Cornerstone laid for AGRANA bioethanol plant in Lower AustriaDate: 07.09.2006
AGRANA laid the cornerstone for its new bioethanol plant in Pischelsdorf, Lower Austria, at a ceremony on September 7, 2006 that was attended by Austrian Chancellor Wolfgang Schüssel, Minister Josef Pröll, Governor Erwin Pröll and Chairman of the Supervisory Board Christian Konrad.
The investment in this project will total € 125 million, and operations are scheduled to start in the fall of 2007. The AGRANA plant in Pischelsdorf will produce up to 240,000 m³ of bioethanol per year, which will be used primarily as a gasoline additive in Austria. This facility will create 60 new jobs.
AGRANA Bioethanol GmbH is owned by AGRANA (75%) and Rübenproduzenten Beteiligungs GesmbH (25%).
The EU biofuel guideline will trigger a strong rise in the demand for biofuels and, as a result, in the addition of bioethanol to gasoline in Europe during the coming years. AGRANA plans to utilize these opportunities to increase sales volumes at its bioethanol facilities in Austria and will also expand bioethanol production at Hungrana, its subsidiary in Hungary.

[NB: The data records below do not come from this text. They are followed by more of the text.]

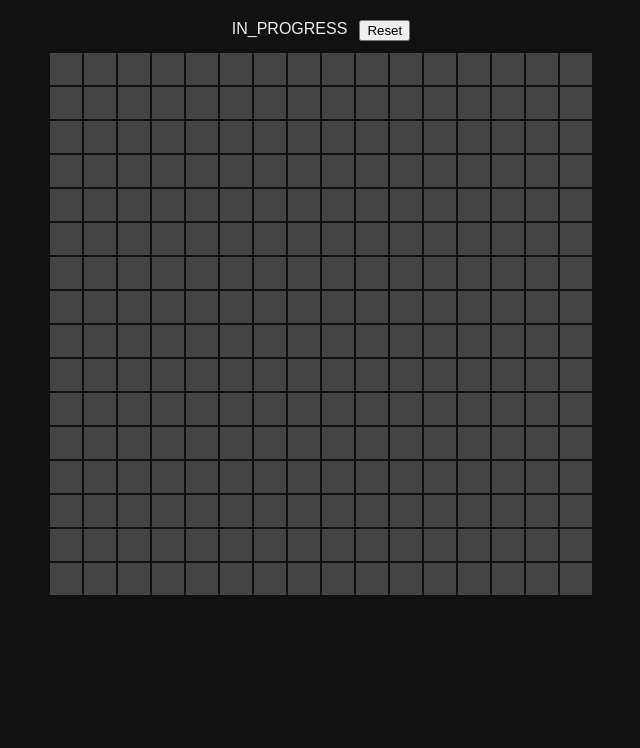
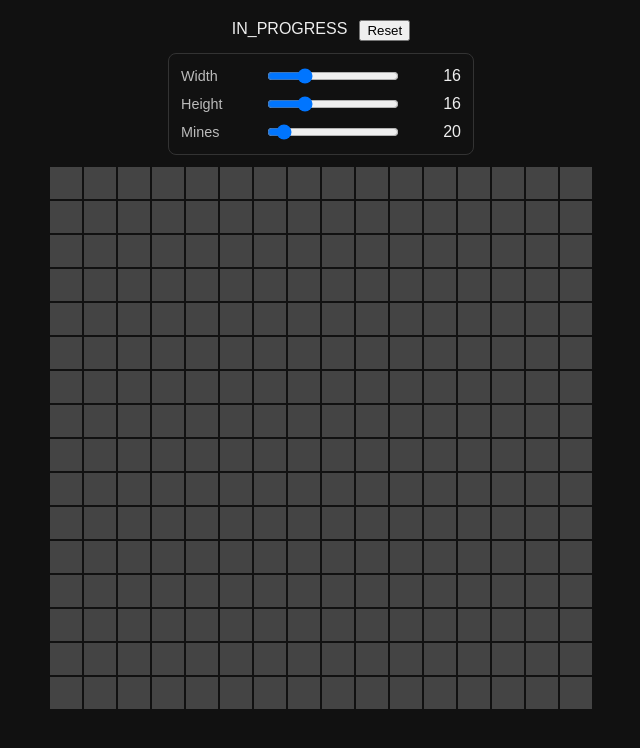
Before and after one commit to HIX4123/minesweeper, a website with bundled scripts: page src/ui/index.html in a window 1280 px wide. Shown: the whole page, without its empty margins (319-959 px from the left). Built offline with nearby package versions, Linux system fonts and the light colour scheme.

```diff
--- a/src/ui/index.html
+++ b/src/ui/index.html
@@ -1,4 +1,4 @@
-<!DOCTYPE html>
+<!doctype html>
 <html lang="ko">
   <head>
     <meta charset="UTF-8" />
@@ -7,9 +7,27 @@
     <link rel="stylesheet" href="./styles.css" />
   </head>
   <body>
-    <div id="HUD">
+    <div id="hud">
       <span id="status">IN_PROGRESS</span>
       <button id="reset">Reset</button>
+    </div>
+
+    <div id="settings" aria-label="Board settings">
+      <label class="setting">
+        <span class="setting-label">Width</span>
+        <input id="width-range" type="range" min="4" max="50" value="16" />
+        <span id="width-value" class="setting-value">16</span>
+      </label>
+      <label class="setting">
+        <span class="setting-label">Height</span>
+        <input id="height-range" type="range" min="4" max="50" value="16" />
+        <span id="height-value" class="setting-value">16</span>
+      </label>
+      <label class="setting">
+        <span class="setting-label">Mines</span>
+        <input id="mines-range" type="range" min="1" max="256" value="20" />
+        <span id="mines-value" class="setting-value">20</span>
+      </label>
     </div>
 
     <div id="board" aria-label="Minesweeper board"></div>
--- a/src/ui/script.js
+++ b/src/ui/script.js
@@ -1,25 +1,31 @@
 import Board from '../engine/js/Board.js';
-
-const WIDTH = 16;
-const HEIGHT = 16;
-const MINES = 20;
 
 let board;
 
 const boardElement = document.getElementById('board');
 const statusElement = document.getElementById('status');
 const resetButton = document.getElementById('reset');
+const widthRange = document.getElementById('width-range');
+const heightRange = document.getElementById('height-range');
+const minesRange = document.getElementById('mines-range');
+const widthValue = document.getElementById('width-value');
+const heightValue = document.getElementById('height-value');
+const minesValue = document.getElementById('mines-value');
 
 init();
 
 function init() {
-  board = new Board(WIDTH, HEIGHT, MINES);
+  const width = Number(widthRange.value);
+  const height = Number(heightRange.value);
+  const mines = Math.min(Number(minesRange.value), width * height);
 
-  boardElement.style.gridTemplateColumns = `repeat(${WIDTH}, 32px)`;
+  board = new Board(width, height, mines);
+
+  boardElement.style.gridTemplateColumns = `repeat(${width}, 32px)`;
   boardElement.innerHTML = '';
 
-  for (let y = 0; y < HEIGHT; y++) {
-    for (let x = 0; x < WIDTH; x++) {
+  for (let y = 0; y < height; y++) {
+    for (let x = 0; x < width; x++) {
       const cellElement = document.createElement('div');
       cellElement.classList.add('cell');
       cellElement.dataset.x = x;
@@ -29,6 +35,24 @@ function init() {
   }
 
   render();
+}
+
+function syncMinesMax() {
+  const width = Number(widthRange.value);
+  const height = Number(heightRange.value);
+  const maxMines = width * height;
+
+  minesRange.max = String(maxMines);
+  if (Number(minesRange.value) > maxMines) {
+    minesRange.value = String(maxMines);
+  }
+  minesValue.textContent = minesRange.value;
+}
+
+function updateSettingValue() {
+  widthValue.textContent = widthRange.value;
+  heightValue.textContent = heightRange.value;
+  minesValue.textContent = minesRange.value;
 }
 
 boardElement.addEventListener('click', (event) => {
@@ -59,6 +83,20 @@ resetButton.addEventListener('click', () => {
   init();
 });
 
+widthRange.addEventListener('input', () => {
+  updateSettingValue();
+  syncMinesMax();
+});
+
+heightRange.addEventListener('input', () => {
+  updateSettingValue();
+  syncMinesMax();
+});
+
+minesRange.addEventListener('input', () => {
+  updateSettingValue();
+});
+
 function render() {
   const cells = boardElement.children;
 
@@ -86,4 +124,10 @@ function render() {
   }
 
   statusElement.textContent = board.getState();
+  if (board.getState() !== 'IN_PROGRESS') {
+    alert(`You ${board.getState() === 'WON' ? 'won' : 'lost'}!`);
+  }
 }
+
+updateSettingValue();
+syncMinesMax();
--- a/src/ui/styles.css
+++ b/src/ui/styles.css
@@ -7,10 +7,38 @@ body {
   align-items: center;
 }
 
-#HUD {
+#hud {
   margin: 12px;
   display: flex;
   gap: 12px;
+}
+
+#settings {
+  display: flex;
+  flex-direction: column;
+  gap: 8px;
+  padding: 12px;
+  border: 1px solid #333;
+  border-radius: 8px;
+  margin-bottom: 12px;
+  min-width: 280px;
+}
+
+.setting {
+  display: grid;
+  grid-template-columns: 72px 1fr 48px;
+  align-items: center;
+  gap: 12px;
+}
+
+.setting-label {
+  font-size: 0.9rem;
+  color: #bbb;
+}
+
+.setting-value {
+  text-align: right;
+  font-variant-numeric: tabular-nums;
 }
 
 #board {
```
Also changed, not shown: package.json (+6 -2 lines), .stylelintrc.json (added), 3 other files.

“The construction of this plant in Pischelsdorf is one of the largest single investments made by AGRANA in recent years. Our entry into the market for renewable energy represents a logical step for AGRANA because it allows us to combine our extensive know-how in the processing of agricultural raw materials with the technological expertise of a major industrial company“, explained Johann Marihart, Chairman of the AGRANA Managing Board. Bioethanol has become an important part of the AGRANA growth strategy. “In addition, bioethanol will make an important contribution to improving CO2 levels in Austria,“ added Marihart.
The Pischelsdorf plant will produce Bioethanol primarily from wheat, but also from corn and concentrated sugar beet juice. Raw material requirements will provide numerous secure jobs for the Austrian agricultural sector on a long-term basis. Moreover, the new plant in Pischelsdorf will also produce up to 170,000 tons of valuable protein feed per year. This byproduct of bioethanol production will serve as a substitute for part of the soy-based feed imported by Austria.